Lotus corniculatus, Common Bird’s-foot trefoil, mentioned in the ‘Peas in the Wilderness’ blog a few weeks ago, also goes by the evocative names Eggs and Bacon, Ham and Eggs, Tomb Thumb, Fingers and Thumbs, Granny’s Toenails, Dutchman’s Clogs etc. In fact, according to Richard Mabey in his Flora Britannica (1996), there are no fewer than 70 local names! Some of these refer to the shape of the flowers (medieval slipper or clog-shaped) and some to the colour which, as Mabey puts it, are ‘a delicious suffusion of egg-yolk orange and yellow’.
So why has so much attention been paid to, what is afterall, a rather diminutive albeit very common and widespread plant? Perhaps its very commonness renders it one of the first flowers we all find when we are first exploring nature and therefore requiring of a name and ending up with very many!
Anyway, this is not the only Bird’s-foot Trefoil on campus, the other is Lotus pedunculatus, The Greater Bird’s-foot trefoil. This is a larger, more striking plant but, by all accounts, it has not been so richly bestowed with vernacular names. Both these trefoils are quite common in the grassland on Campus. Both have the yellow pea-flowers characteristic of many members of the Fabaceae. Both seems to have leaves composed of 5-leaflets but actually, as the common name ‘trefoil’ suggests, there are 3 leaflets but each trefoil leaf has two leaf-like stipules at the junction of the peduncle (leaf stalk) and the stem so the leaves look as though there are 5 leaflets.

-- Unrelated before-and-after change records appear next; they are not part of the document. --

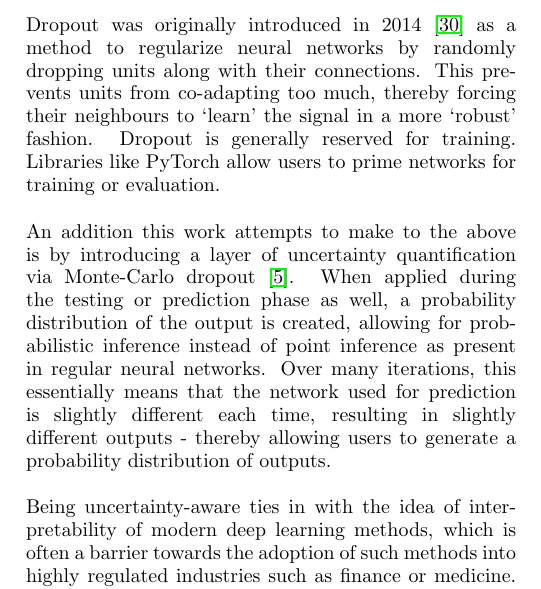
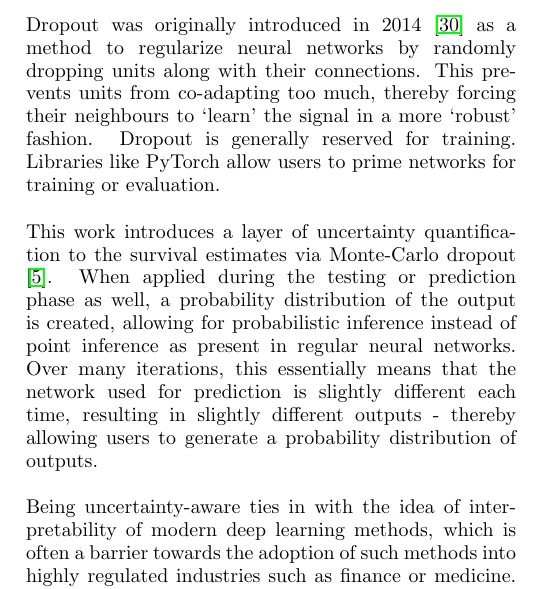
Before and after one commit to sourasen1011/UoE_Research_Project_2023, a LaTeX thesis (presentations/my_thesis/01/thesis.tex): part of one column of page 3 of 16, cut so that both start at the same text. The pictures show the PDF file presentations/my_thesis/01/thesis.pdf that the author committed with the source.

Commit message:
formatting. spell check 2

```diff
--- a/presentations/my_thesis/01/thesis.tex
+++ b/presentations/my_thesis/01/thesis.tex
@@ -192,7 +192,7 @@ Returning to the problem at hand, for such a parameterization, the continuous ti
 \section{\label{UQ_explain}Uncertainty Quantification and Explainability}
 Dropout was originally introduced in 2014 \cite{dropout} as a method to regularize neural networks by randomly dropping units along with their connections. This prevents units from co-adapting too much, thereby forcing their neighbours to `learn' the signal in a more `robust' fashion. Dropout is generally reserved for training. Libraries like PyTorch allow users to prime networks for training or evaluation.\\
 
-An addition this work attempts to make to the above is by introducing a layer of uncertainty quantification via Monte-Carlo dropout \cite{mcdropout}. When applied during the testing or prediction phase as well, a probability distribution of the output is created, allowing for probabilistic inference instead of point inference as present in regular neural networks. Over many iterations, this essentially means that the network used for prediction is slightly different each time, resulting in slightly different outputs - thereby allowing users to generate a probability distribution of outputs.\\
+This work introduces a layer of uncertainty quantification to the survival estimates via Monte-Carlo dropout \cite{mcdropout}. When applied during the testing or prediction phase as well, a probability distribution of the output is created, allowing for probabilistic inference instead of point inference as present in regular neural networks. Over many iterations, this essentially means that the network used for prediction is slightly different each time, resulting in slightly different outputs - thereby allowing users to generate a probability distribution of outputs.\\
 
 Being uncertainty-aware ties in with the idea of interpretability of modern deep learning methods, which is often a barrier towards the adoption of such methods into highly regulated industries such as finance or medicine. SHAP (SHapley Additive exPlanations) values \cite{shap}, extended from the field of cooperative game theory provide a unified, model-agnostic method to explain the contributions of covariates to a model's output.
 
```
Also changed, not shown: presentations/my_thesis/01/thesis.pdf, 1 other file.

So with these similarities, how to tell them apart?
L.pedunculatus, Greater Bird’sfoot trefoil is, not surprisingly given its name, the the larger of the two species (with ascending stems reaching 1 m tall). The plant can be very hairy but also, unhelpfully for our purposes, quite glabrous, the stem is usually hollow and this can be a useful character, but see below. Ecologically this is a plant of damp or even wet grassland on campus it is the main species on the damper grasslands on the west-side of the lake.
L.corniculatus, Common Bird’s-foot Trefoil, is the smaller of the two species with procumbent or ascending stems reaching only 50 cm tall, the plant is usually glabrous or sparsely hairy, and with a solid stem (though Stace (2010)warns that the non-native L.corniculatus ssp. sativus, widely sown in ‘wildflower’ seed mixes on motorways verges etc, also has a hollow stem, but I have not seen this ssp. on campus). L.corniculatus is a plant of drier grassland and an campus is widespead but is especially abundant in the sandier grassland on the gentle slopes on the east-side of the lake. So if we have decent flowering specimens we can use size, stem characters and habitat to help distinguish the two.

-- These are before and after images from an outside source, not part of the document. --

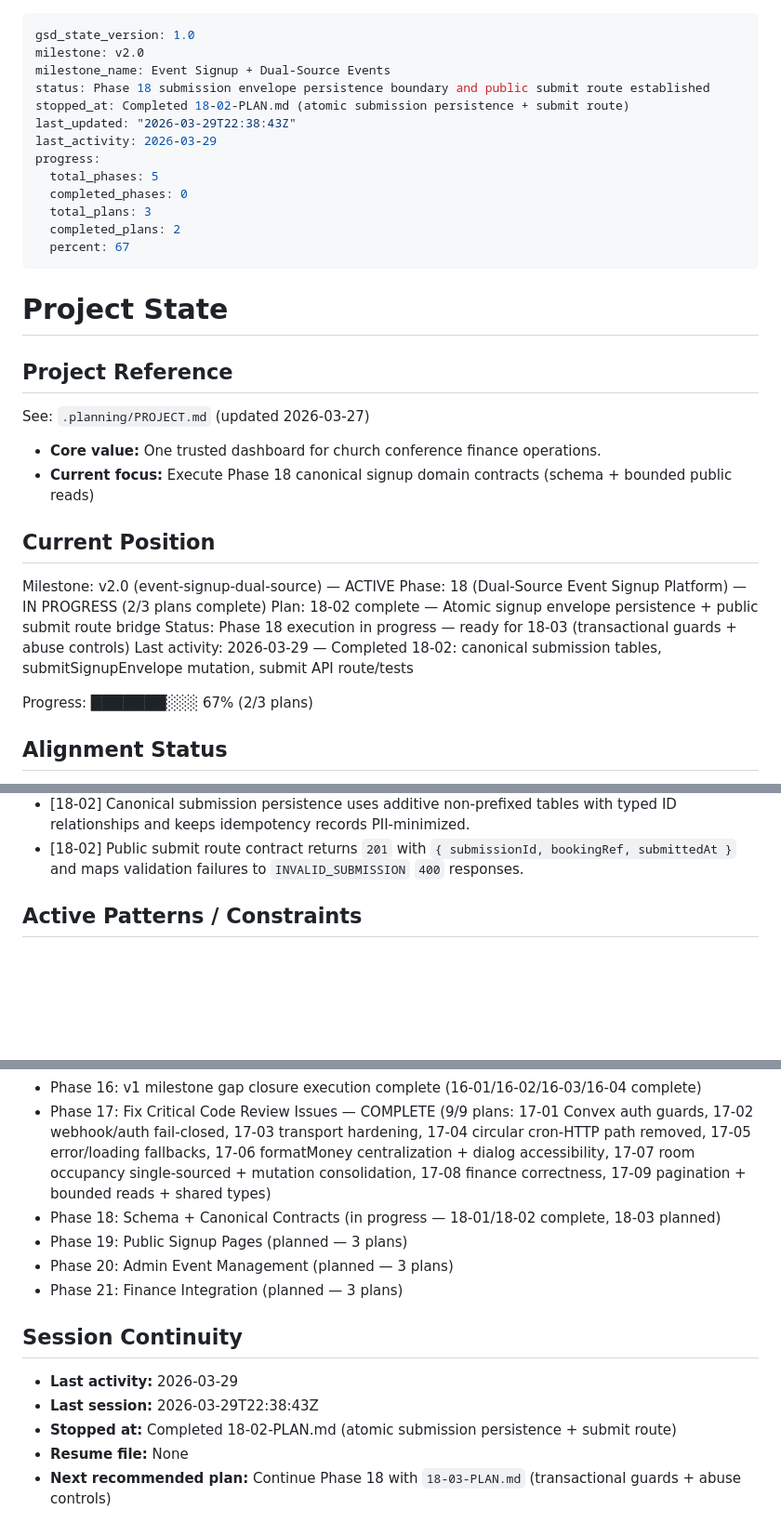
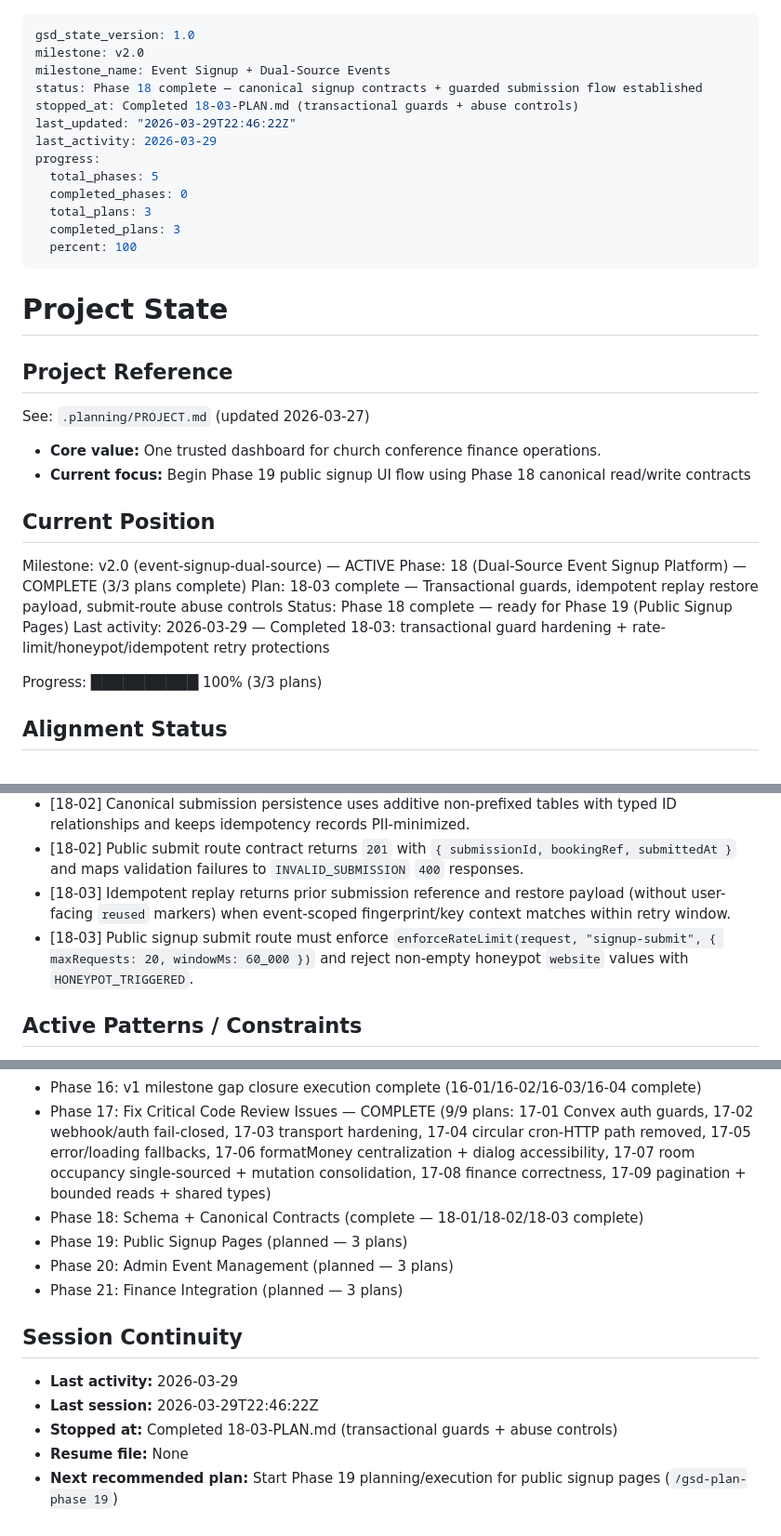
Before and after one commit to ClintonEmok/conference-finance-dashboard, a Markdown page: .planning/STATE.md, 3 parts joined by grey strips. Shown at 93% size. Drawn GitHub-style; blank space fills up the shorter version.

Commit message:
docs(18-03): complete transactional guard hardening plan
Tasks completed: 2/2
- Task 1: Add transactional capacity + duplicate/idempotency guards
- Task 2: Enforce public abuse controls in submit route

SUMMARY: .planning/phases/18-dual-source-event-signup-platform/18-03-SUMMARY.md

```diff
--- a/.planning/STATE.md
+++ b/.planning/STATE.md
@@ -2,16 +2,16 @@
 gsd_state_version: 1.0
 milestone: v2.0
 milestone_name: Event Signup + Dual-Source Events
-status: Phase 18 submission envelope persistence boundary and public submit route established
-stopped_at: Completed 18-02-PLAN.md (atomic submission persistence + submit route)
-last_updated: "2026-03-29T22:38:43Z"
+status: Phase 18 complete — canonical signup contracts + guarded submission flow established
+stopped_at: Completed 18-03-PLAN.md (transactional guards + abuse controls)
+last_updated: "2026-03-29T22:46:22Z"
 last_activity: 2026-03-29
 progress:
   total_phases: 5
   completed_phases: 0
   total_plans: 3
-  completed_plans: 2
-  percent: 67
+  completed_plans: 3
+  percent: 100
 ---
 
 # Project State
@@ -21,17 +21,17 @@ progress:
 See: `.planning/PROJECT.md` (updated 2026-03-27)
 
 - **Core value:** One trusted dashboard for church conference finance operations.
-- **Current focus:** Execute Phase 18 canonical signup domain contracts (schema + bounded public reads)
+- **Current focus:** Begin Phase 19 public signup UI flow using Phase 18 canonical read/write contracts
 
 ## Current Position
 
 Milestone: v2.0 (event-signup-dual-source) — ACTIVE
-Phase: 18 (Dual-Source Event Signup Platform) — IN PROGRESS (2/3 plans complete)
-Plan: 18-02 complete — Atomic signup envelope persistence + public submit route bridge
-Status: Phase 18 execution in progress — ready for 18-03 (transactional guards + abuse controls)
-Last activity: 2026-03-29 — Completed 18-02: canonical submission tables, submitSignupEnvelope mutation, submit API route/tests
+Phase: 18 (Dual-Source Event Signup Platform) — COMPLETE (3/3 plans complete)
+Plan: 18-03 complete — Transactional guards, idempotent replay restore payload, submit-route abuse controls
+Status: Phase 18 complete — ready for Phase 19 (Public Signup Pages)
+Last activity: 2026-03-29 — Completed 18-03: transactional guard hardening + rate-limit/honeypot/idempotent retry protections
 
-Progress: ███████░░░ 67% (2/3 plans)
+Progress: ██████████ 100% (3/3 plans)
 
 ## Alignment Status
 
@@ -119,6 +120,8 @@ Recent decisions that future work should preserve:
 - [18-01] Public signup catalog contract exposes machine-readable ticket/accommodation reason codes with strict `returns` validators and bounded indexed reads only.
 - [18-02] Canonical submission persistence uses additive non-prefixed tables with typed ID relationships and keeps idempotency records PII-minimized.
 - [18-02] Public submit route contract returns `201` with `{ submissionId, bookingRef, submittedAt }` and maps validation failures to `INVALID_SUBMISSION` `400` responses.
+- [18-03] Idempotent replay returns prior submission reference and restore payload (without user-facing `reused` markers) when event-scoped fingerprint/key context matches within retry window.
+- [18-03] Public signup submit route must enforce `enforceRateLimit(request, "signup-submit", { maxRequests: 20, windowMs: 60_000 })` and reject non-empty honeypot `website` values with `HONEYPOT_TRIGGERED`.
 
 ## Active Patterns / Constraints
 
@@ -179,7 +183,7 @@ Recent decisions that future work should preserve:
 - Phase 15: Event-level Tikkie UI + attendee Tikkie cleanup (complete)
 - Phase 16: v1 milestone gap closure execution complete (16-01/16-02/16-03/16-04 complete)
 - Phase 17: Fix Critical Code Review Issues — COMPLETE (9/9 plans: 17-01 Convex auth guards, 17-02 webhook/auth fail-closed, 17-03 transport hardening, 17-04 circular cron-HTTP path removed, 17-05 error/loading fallbacks, 17-06 formatMoney centralization + dialog accessibility, 17-07 room occupancy single-sourced + mutation consolidation, 17-08 finance correctness, 17-09 pagination + bounded reads + shared types)
-- Phase 18: Schema + Canonical Contracts (in progress — 18-01/18-02 complete, 18-03 planned)
+- Phase 18: Schema + Canonical Contracts (complete — 18-01/18-02/18-03 complete)
 - Phase 19: Public Signup Pages (planned — 3 plans)
 - Phase 20: Admin Event Management (planned — 3 plans)
 - Phase 21: Finance Integration (planned — 3 plans)
@@ -187,7 +191,7 @@ Recent decisions that future work should preserve:
 ## Session Continuity
 
 - **Last activity:** 2026-03-29
-- **Last session:** 2026-03-29T22:38:43Z
-- **Stopped at:** Completed 18-02-PLAN.md (atomic submission persistence + submit route)
+- **Last session:** 2026-03-29T22:46:22Z
+- **Stopped at:** Completed 18-03-PLAN.md (transactional guards + abuse controls)
 - **Resume file:** None
-- **Next recommended plan:** Continue Phase 18 with `18-03-PLAN.md` (transactional guards + abuse controls)
+- **Next recommended plan:** Start Phase 19 planning/execution for public signup pages (`/gsd-plan-phase 19`)
```
Also changed, not shown: other parts of .planning/STATE.md (+2 -0 lines), 1 other file.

But when they are not flowering it can be tricky to tell these two apart. Here, once again, the new vegetative key by John Poland & Eric Clement (2009) comes to our rescue. If we take a leaflet from each and ‘htl’ (hold to light), then if we have L.corniculatus we cannot see any secondary veins at all, the leaf is quite opaque. Whilst in L.peduculatus we clearly see the secondary veins. A triumph for the good old ‘htl’ technique once again!